“I’m absolutely optimistic,” he said. “I tell people, ‘You know how much better the food will taste when things get back to normal? And not just here. When that happens, we all have a chance to reset, in a way. I think there will be a lot of positives for the community and the state and the world. I 100 percent look forward to the day that we can have a big party. I can’t wait to open my doors and say, ‘Come on in.’’’

Taberna NW

When Morrison heard that Alex Smokehouse, a barbecue restaurant located in the Logsdon Farmhouse Ales building in downtown Washougal, was forced to temporarily shut down earlier this month, he offered Alex Ramirez, Alex Smokehouse’s owner and head chef, an opportunity to sell smoke brisket tacos at Taberna NW from for three hours on  the afternoon of Tuesday, March 24.

“(The ‘pop-up’) went really, really well,” Morrison said. “So well that I want to see if we can do it again. These are unprecedented times. Everybody’s in uncharted waters, and I think it’s more important than ever to come together as a community to help each other out.”

As the owner of a new business — Taberna NW opened in January — Morrison didn’t have much of a margin for error when the pandemic hit. He had to let go all but two of his employees, and may be forced to limit his service hours to three per day.

“Unemployment is way up, and I couldn’t fault somebody who’s unemployed for not wanting to buy a $12 sandwich. I probably wouldn’t either,” said Morrison, who has posted semi-regular video updates to his social media channels during the past two weeks. “People who typically go out once or twice a week are now going out once or twice per month. Every day I’m wondering what I can do differently or how to adapt. Do I liquidate the product and shut down temporarily? Shut down for good? I’ve got a whole lot of questions, but I don’t have any good answers. I’m taking it day by day, and that’s tough because I know that’s not what customers want to hear.”

Skip The Trip Delivery

While restaurants are dealing with a decrease in business, Skip the Trip Delivery is dealing with the opposite problem. 

“Our business has increased over the last couple of weeks,” said Skip The Trip Delivery co-owner Katie O’Daniel. “We have had a number of restaurants throughout the community reaching out to us to get signed on. We are bringing on as many as we can as fast as we can. We have already brought on extra drivers so we can accommodate more deliveries.”

O’Daniel said that her main goal at this point is “to keep these locally owned restaurants open and running.”

“I want them to be able to bring in as much revenue as possible during a time when a lot of them are struggling to know if they will be able to cover all of their overhead costs that are there to continue running,” O’Daniel said. “We are fortunate enough that when we started this business, we chose to only partner with locally owned restaurants. I feel the fact that we do only partner with locally owned restaurants and us being 100 percent locally owned, customers — especially right now — are really about supporting locally owned businesses, and it helps knowing they are supporting two with one order. 

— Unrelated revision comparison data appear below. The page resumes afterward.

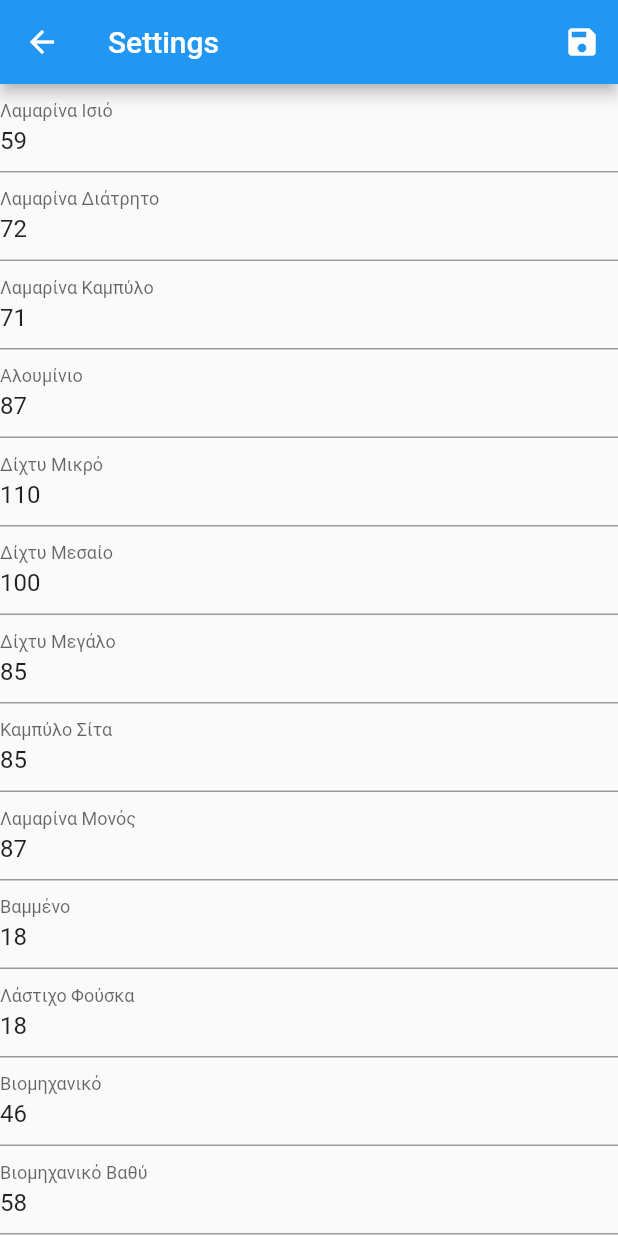
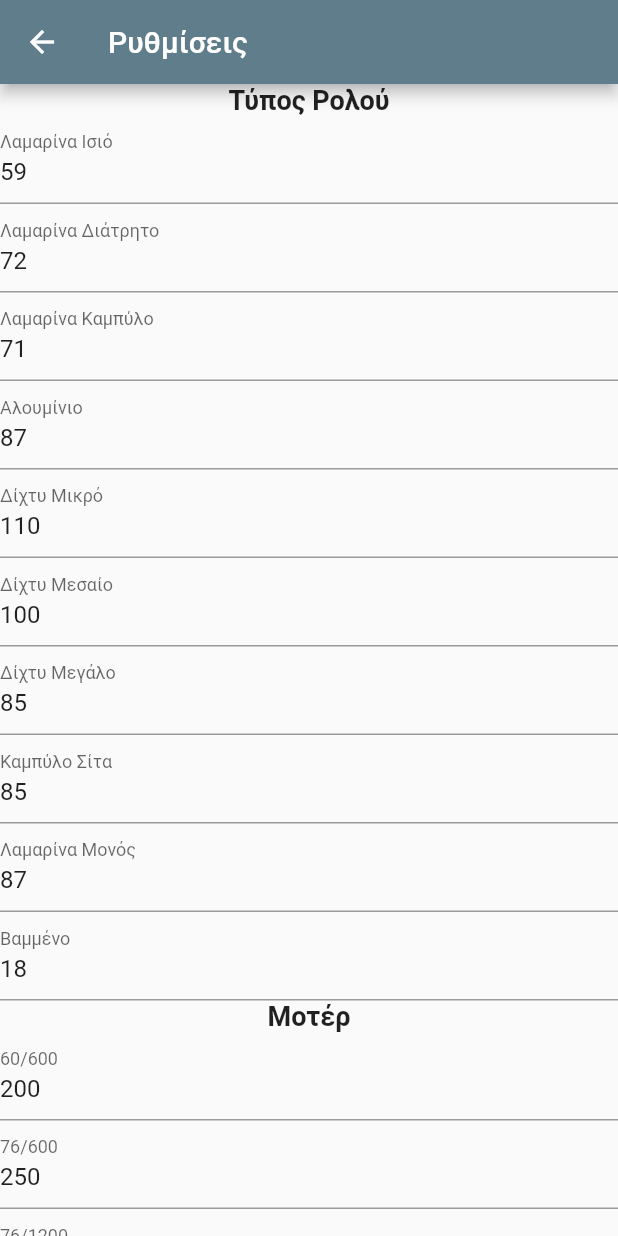
Before and after one commit to FunnyNOT/mobile_eiva, a Flutter app: the SettingsPage screen opened directly, on a phone screen of 412 x 824 dp. Run offline on Flutter 3.47's test engine with Material 2 defaults, Android fonts, the phone set to English and light mode, and no system bars; our stand-ins replace shared_preferences; accounts and stored records are empty.

Commit message:
fixed settings

```diff
--- a/eiva/lib/MainPage.dart
+++ b/eiva/lib/MainPage.dart
@@ -1,13 +1,14 @@
 import 'package:flutter/material.dart';
-import 'package:eiva/HomePage.dart';
-import 'package:eiva/SettingsPage.dart';
+import 'package:eiva_mobile/HomePage.dart';
+import 'package:eiva_mobile/SettingsPage.dart';
 
 class MainPage extends StatefulWidget {
+  const MainPage({Key? key}) : super(key: key);
   @override
-  _MainPageState createState() => _MainPageState();
+  MainPageState createState() => MainPageState();
 }
 
-class _MainPageState extends State<MainPage> {
+class MainPageState extends State<MainPage> {
   int _currentIndex = 0;
   final List<Widget> _children = const [
     HomePage(),
@@ -17,7 +18,6 @@ class _MainPageState extends State<MainPage> {
   @override
   Widget build(BuildContext context) {
     return Scaffold(
-      appBar: AppBar(title: const Text('EIVA')),
       body: _children[_currentIndex],
       bottomNavigationBar: BottomNavigationBar(
         onTap: onTabTapped,
--- /dev/null
+++ b/eiva/lib/MyList.dart
@@ -0,0 +1,79 @@
+final List myList = [
+  {
+    'name': 'type_lamarina_isio',
+    'greek': 'Λαμαρίνα Ισιό',
+    'group': 'Τύπος Ρολού'
+  },
+  {
+    'name': 'type_lamarina_diatrito',
+    'greek': 'Λαμαρίνα Διάτρητο',
+    'group': 'Τύπος Ρολού'
+  },
+  {
+    'name': 'type_lamarina_kampylo',
+    'greek': 'Λαμαρίνα Καμπύλο',
+    'group': 'Τύπος Ρολού'
+  },
+  {'name': 'type_alumnio', 'greek': 'Αλουμίνιο', 'group': 'Τύπος Ρολού'},
+  {'name': 'type_dixty_mikro', 'greek': 'Δίχτυ Μικρό', 'group': 'Τύπος Ρολού'},
+  {
+    'name': 'type_dixty_messaio',
+    'greek': 'Δίχτυ Μεσαίο',
+    'group': 'Τύπος Ρολού'
+  },
+  {
+    'name': 'type_dixty_megalo',
+    'greek': 'Δίχτυ Μεγάλο',
+    'group': 'Τύπος Ρολού'
+  },
+  {
+    'name': 'type_kampylo_sita',
+    'greek': 'Καμπύλο Σίτα',
+    'group': 'Τύπος Ρολού'
+  },
+  {
+    'name': 'type_lamarina_monosh',
+    'greek': 'Λαμαρίνα Μονός',
+    'group': 'Τύπος Ρολού'
+  },
+  {'name': 'type_vammeno', 'greek': 'Βαμμένο', 'group': 'Τύπος Ρολού'},
+  {'name': 'lastixo_fouska', 'greek': 'Λάστιχο Φούσκα', 'group': 'Έξτρα'},
+  {'name': 'channel_viomixaniko', 'greek': 'Βιομηχανικό', 'group': 'Κανάλι'},
+  {
+    'name': 'channel_viomixaniko_vathy',
+    'greek': 'Βιομηχανικό Βαθύ',
+    'group': 'Κανάλι'
+  },
+  {'name': 'channel_analogiko', 'greek': 'Αναλογικό', 'group': 'Κανάλι'},
+  {'name': 'channel_vammeno', 'greek': 'Βαμμένο', 'group': 'Κανάλι'},
+  {'name': 'motor_60/600', 'greek': '60/600', 'group': 'Μοτέρ'},
+  {'name': 'motor_76/600', 'greek': '76/600', 'group': 'Μοτέρ'},
+  {'name': 'motor_76/1200', 'greek': '76/1200', 'group': 'Μοτέρ'},
+  {'name': 'motor_75/60', 'greek': '75/60', 'group': 'Μοτέρ'},
+  {'name': 'motor_100/60', 'greek': '100/60', 'group': 'Μοτέρ'},
+  {
+    'name': 'electronics_sonata',
+    'greek': 'Ηλεκτρονικό Sonata',
+    'group': 'Έξτρα'
+  },
+  {
+    'name': 'electronics_double_button',
+    'greek': 'Ηλεκτρονικό Διπλό Κουμπί',
+    'group': 'Έξτρα'
+  },
+  {
+    'name': 'electronics_button_key',
+    'greek': 'Ηλεκτρονικό Κουμπί Κλειδί',
+    'group': 'Έξτρα'
+  },
+  {'name': 'box_35_35', 'greek': '35x35', 'group': 'Κουτί'},
+  {'name': 'box_40_40', 'greek': '40x40', 'group': 'Κουτί'},
+  {'name': 'box_45_45', 'greek': '45x45', 'group': 'Κουτί'},
+  {'name': 'box_50_50', 'greek': '50x50', 'group': 'Κουτί'},
+  {'name': 'box_vammeno', 'greek': 'Βαμμένο', 'group': 'Κουτί'},
+  {'name': 'metopi_37', 'greek': 'Μετώπι 37', 'group': 'Μετώπι'},
+  {'name': 'metopi_42', 'greek': 'Μετώπι 42', 'group': 'Μετώπι'},
+  {'name': 'metopi_47', 'greek': 'Μετώπι 47', 'group': 'Μετώπι'},
+  {'name': 'metopi_52', 'greek': 'Μετώπι 52', 'group': 'Μετώπι'},
+  {'name': 'apasfalish', 'greek': 'Απασφάλιση', 'group': 'Απασφάλιση'},
+];
--- a/eiva/lib/SettingsPage.dart
+++ b/eiva/lib/SettingsPage.dart
@@ -1,5 +1,6 @@
 import 'package:flutter/material.dart';
 import 'package:shared_preferences/shared_preferences.dart';
+import 'package:eiva_mobile/MyList.dart';
 
 class SettingsPage extends StatefulWidget {
   const SettingsPage({Key? key}) : super(key: key);
@@ -9,6 +10,7 @@ class SettingsPage extends StatefulWidget {
 }
 
 class _SettingsPageState extends State<SettingsPage> {
+  final _formKey = GlobalKey<FormState>();
   List<TextEditingController> controllers = [];
 
   Future<String> getPreferenceValue(String key) async {
@@ -22,80 +24,59 @@ class _SettingsPageState extends State<SettingsPage> {
     await prefs.setInt(key, int.parse(value));
   }
 
-  static const List myList = [
-    {'name': 'type_lamarina_isio', 'greek': 'Λαμαρίνα Ισιό'},
-    {'name': 'type_lamarina_diatrito', 'greek': 'Λαμαρίνα Διάτρητο'},
-    {'name': 'type_lamarina_kampylo', 'greek': 'Λαμαρίνα Καμπύλο'},
-    {'name': 'type_alumnio', 'greek': 'Αλουμίνιο'},
-    {'name': 'type_dixty_mikro', 'greek': 'Δίχτυ Μικρό'},
-    {'name': 'type_dixty_messaio', 'greek': 'Δίχτυ Μεσαίο'},
-    {'name': 'type_dixty_megalo', 'greek': 'Δίχτυ Μεγάλο'},
-    {'name': 'type_kampylo_sita', 'greek': 'Καμπύλο Σίτα'},
-    {'name': 'type_lamarina_monosh', 'greek': 'Λαμαρίνα Μονός'},
-    {'name': 'type_vammeno', 'greek': 'Βαμμένο'},
-    {'name': 'lastixo_fouska', 'greek': 'Λάστιχο Φούσκα'},
-    {'name': 'channel_viomixaniko', 'greek': 'Βιομηχανικό'},
-    {'name': 'channel_viomixaniko_vathy', 'greek': 'Βιομηχανικό Βαθύ'},
-    {'name': 'channel_analogiko', 'greek': 'Αναλογικό'},
-    {'name': 'channel_vammeno', 'greek': 'Βαμμένο'},
-    {'name': 'motor_60/600', 'greek': '60/600'},
-    {'name': 'motor_76/600', 'greek': '76/600'},
-    {'name': 'motor_76/1200', 'greek': '76/1200'},
-    {'name': 'motor_75/60', 'greek': '75/60'},
-    {'name': 'motor_100/60', 'greek': '100/60'},
-    {'name': 'electronics_sonata', 'greek': 'Ηλεκτρονικό Sonata'},
-    {'name': 'electronics_double_button', 'greek': 'Ηλεκτρονικό Διπλό Κουμπί'},
-    {'name': 'electronics_button_key', 'greek': 'Ηλεκτρονικό Κουμπί Κλειδί'},
-    {'name': 'box_35_35', 'greek': '35x35'},
-    {'name': 'box_40_40', 'greek': '40x40'},
-    {'name': 'box_45_45', 'greek': '45x45'},
-    {'name': 'box_50_50', 'greek': '50x50'},
-    {'name': 'box_vammeno', 'greek': 'Βαμμένο'},
-    {'name': 'metopi_37', 'greek': '37'},
-    {'name': 'metopi_42', 'greek': '42'},
-    {'name': 'metopi_47', 'greek': '47'},
-    {'name': 'metopi_52', 'greek': '52'},
-    {'name': 'apasfalish', 'greek': 'Απασφάλιση'},
-  ];
+  @override
+  void initState() {
+    super.initState();
+    // Initialize controllers after myList is populated
+    controllers =
+        List.generate(myList.length, (index) => TextEditingController());
+  }
 
   @override
   Widget build(BuildContext context) {
+    myList.sort((a, b) => b['group'].compareTo(a['group']));
+
     return Scaffold(
       appBar: AppBar(
-        title: Text('Settings'),
-        actions: <Widget>[
-          IconButton(
-            icon: Icon(Icons.save),
-            onPressed: () {
-              for (int i = 0; i < myList.length; i++) {
-                savePreferenceValue(myList[i]['name'], controllers[i].text);
-              }
-            },
-          ),
-        ],
+        title: const Text('Ρυθμίσεις'),
       ),
-      body: ListView.builder(
-        itemCount: myList.length,
-        itemBuilder: (context, index) {
-          TextEditingController controller = TextEditingController();
-          controllers.add(controller);
-          return FutureBuilder<String>(
-            future: getPreferenceValue(myList[index]['name']),
-            builder: (BuildContext context, AsyncSnapshot<String> snapshot) {
-              if (snapshot.connectionState == ConnectionState.waiting) {
-                return const CircularProgressIndicator();
-              } else {
-                controller.text = snapshot.data ?? '';
-                return TextField(
-                  controller: controller,
-                  decoration: InputDecoration(
-                    labelText: myList[index]['greek'],
+      body: Form(
+        key: _formKey,
+        child: ListView.builder(
+          itemCount: myList.length,
+          itemBuilder: (context, index) {
+            return Column(
+              children: <Widget>[
+                if (index == 0 ||
+                    myList[index]['group'] != myList[index - 1]['group'])
+                  Text(
+                    myList[index]['group'],
+                    style: TextStyle(fontSize: 18, fontWeight: FontWeight.bold),
                   ),
-                );
-              }
-            },
-          );
-        },
+                FutureBuilder<String>(
+                  future: getPreferenceValue(myList[index]['name']),
+                  builder:
+                      (BuildContext context, AsyncSnapshot<String> snapshot) {
+                    if (snapshot.connectionState == ConnectionState.waiting) {
+                      return const CircularProgressIndicator();
+                    } else {
+                      controllers[index].text = snapshot.data ?? '';
+                      return TextFormField(
+                        controller: controllers[index],
+                        decoration: InputDecoration(
+                          labelText: myList[index]['greek'],
+                        ),
+                        onChanged: (value) {
+                          savePreferenceValue(myList[index]['name'], value);
+                        },
+                      );
+                    }
+                  },
+                ),
+              ],
+            );
+          },
+        ),
       ),
     );
   }
--- a/eiva/lib/main.dart
+++ b/eiva/lib/main.dart
@@ -1,5 +1,5 @@
 import 'package:flutter/material.dart';
-import 'package:eiva/MainPage.dart';
+import 'package:eiva_mobile/MainPage.dart';
 import 'package:shared_preferences/shared_preferences.dart';
 
 void main() async {
@@ -57,14 +57,11 @@ Future<void> saveValue() async {
       //save the value
       prefs.setInt(key, value);
     }
-
-    //retrieve and print the value to check if it's correctly saved
-    int? savedValue = prefs.getInt(key);
-    print('Key: $key, Saved Value: $savedValue');
   }
 }
 
 class MyApp extends StatelessWidget {
+  const MyApp({Key? key}) : super(key: key);
   // Get a value
   Future<int> getValue() async {
     SharedPreferences prefs = await SharedPreferences.getInstance();
@@ -75,9 +72,8 @@ class MyApp extends StatelessWidget {
   @override
   Widget build(BuildContext context) {
     return MaterialApp(
-      title: 'EIVA',
       theme: ThemeData(
-        primarySwatch: Colors.blue,
+        primarySwatch: Colors.blueGrey,
       ),
       home: MainPage(),
     );
--- a/eiva/pubspec.yaml
+++ b/eiva/pubspec.yaml
@@ -1,4 +1,4 @@
-name: eiva
+name: eiva_mobile
 description: A new Flutter project.
 # The following line prevents the package from being accidentally published to
 # pub.dev using `flutter pub publish`. This is preferred for private packages.
```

“Also, we are lucky enough that we have always done delivery to all areas of Camas and Washougal, so we are able to please so many customers who are too nervous to leave their house to even go do a pick-up order,” she continued. “It just gives the community as a whole another option for getting food to them.”

Skip The Trip Delivery has instituted a “no-contact” policy for all of its deliveries during this time.

“This means we ring the doorbell and knock, leave the food in front of the door, then we head back to our car,” O’Daniel said. “We do wait to make sure they answer the door and grab their food, but this ensures they are all able to have no contact right now.”